Below are records; count the lines that contain "elements" and give only the total.

● **Working data**:
╭──

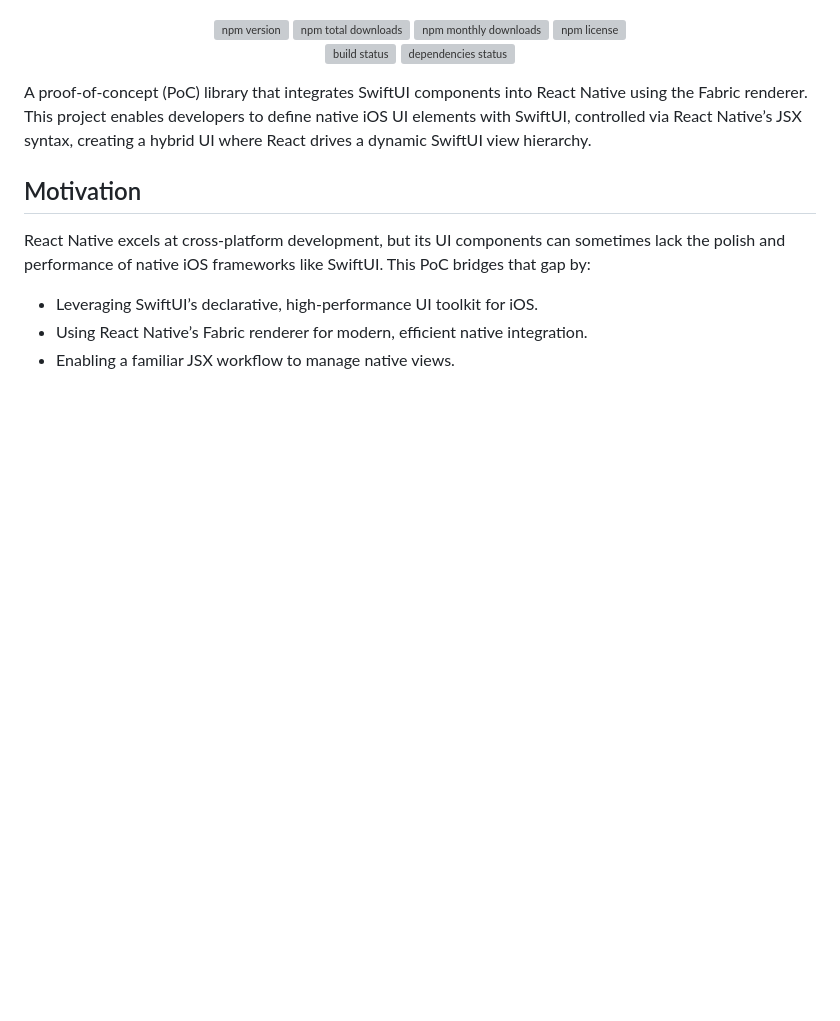
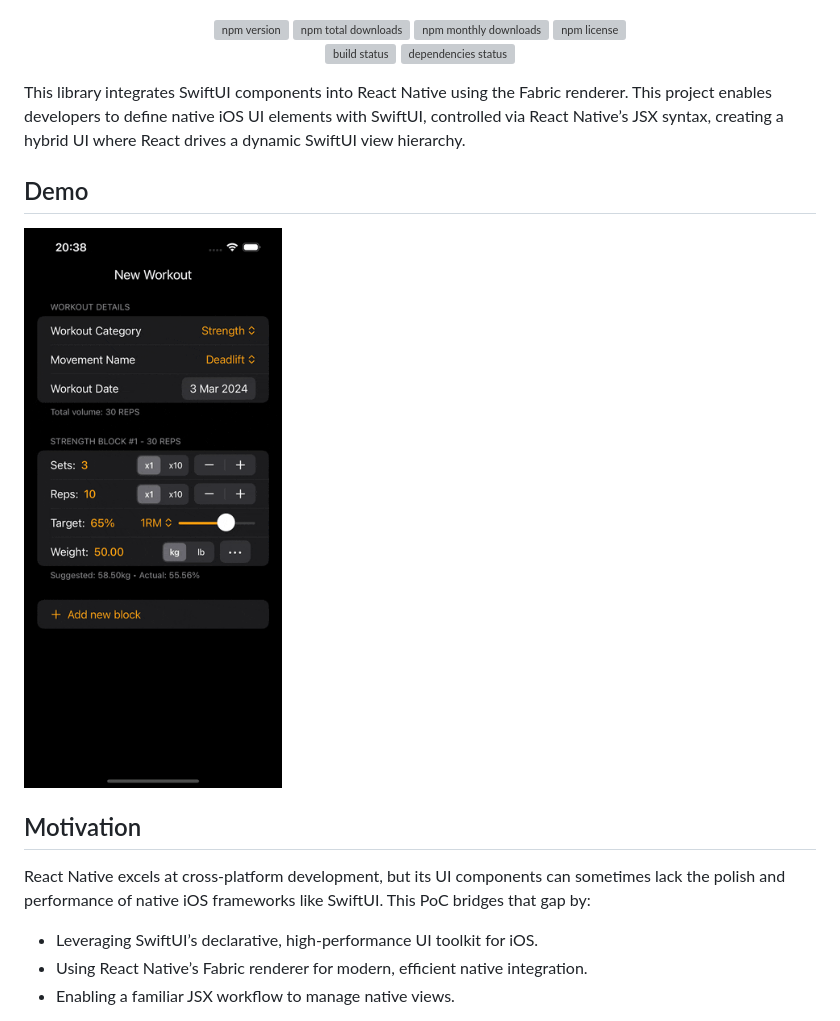
Before and after one commit to mgcrea/react-native-swiftui, a Markdown page: README.md, the part around the change. Drawn GitHub-style; pictures changed too: .github/assets/demo.gif (added); blank space fills up the shorter version; grey boxes are pictures that could not be loaded.

Commit message:
feat(readme): add demo gif

```diff
--- a/README.md
+++ b/README.md
@@ -27,7 +27,11 @@
 </p>
 <!-- markdownlint-enable MD037 -->
 
-A proof-of-concept (PoC) library that integrates SwiftUI components into React Native using the Fabric renderer. This project enables developers to define native iOS UI elements with SwiftUI, controlled via React Native’s JSX syntax, creating a hybrid UI where React drives a dynamic SwiftUI view hierarchy.
+This library integrates SwiftUI components into React Native using the Fabric renderer. This project enables developers to define native iOS UI elements with SwiftUI, controlled via React Native’s JSX syntax, creating a hybrid UI where React drives a dynamic SwiftUI view hierarchy.
+
+## Demo
+
+![demo](./.github/assets/demo.gif)
 
 ## Motivation
 
```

╰──

● **Expected output**: 2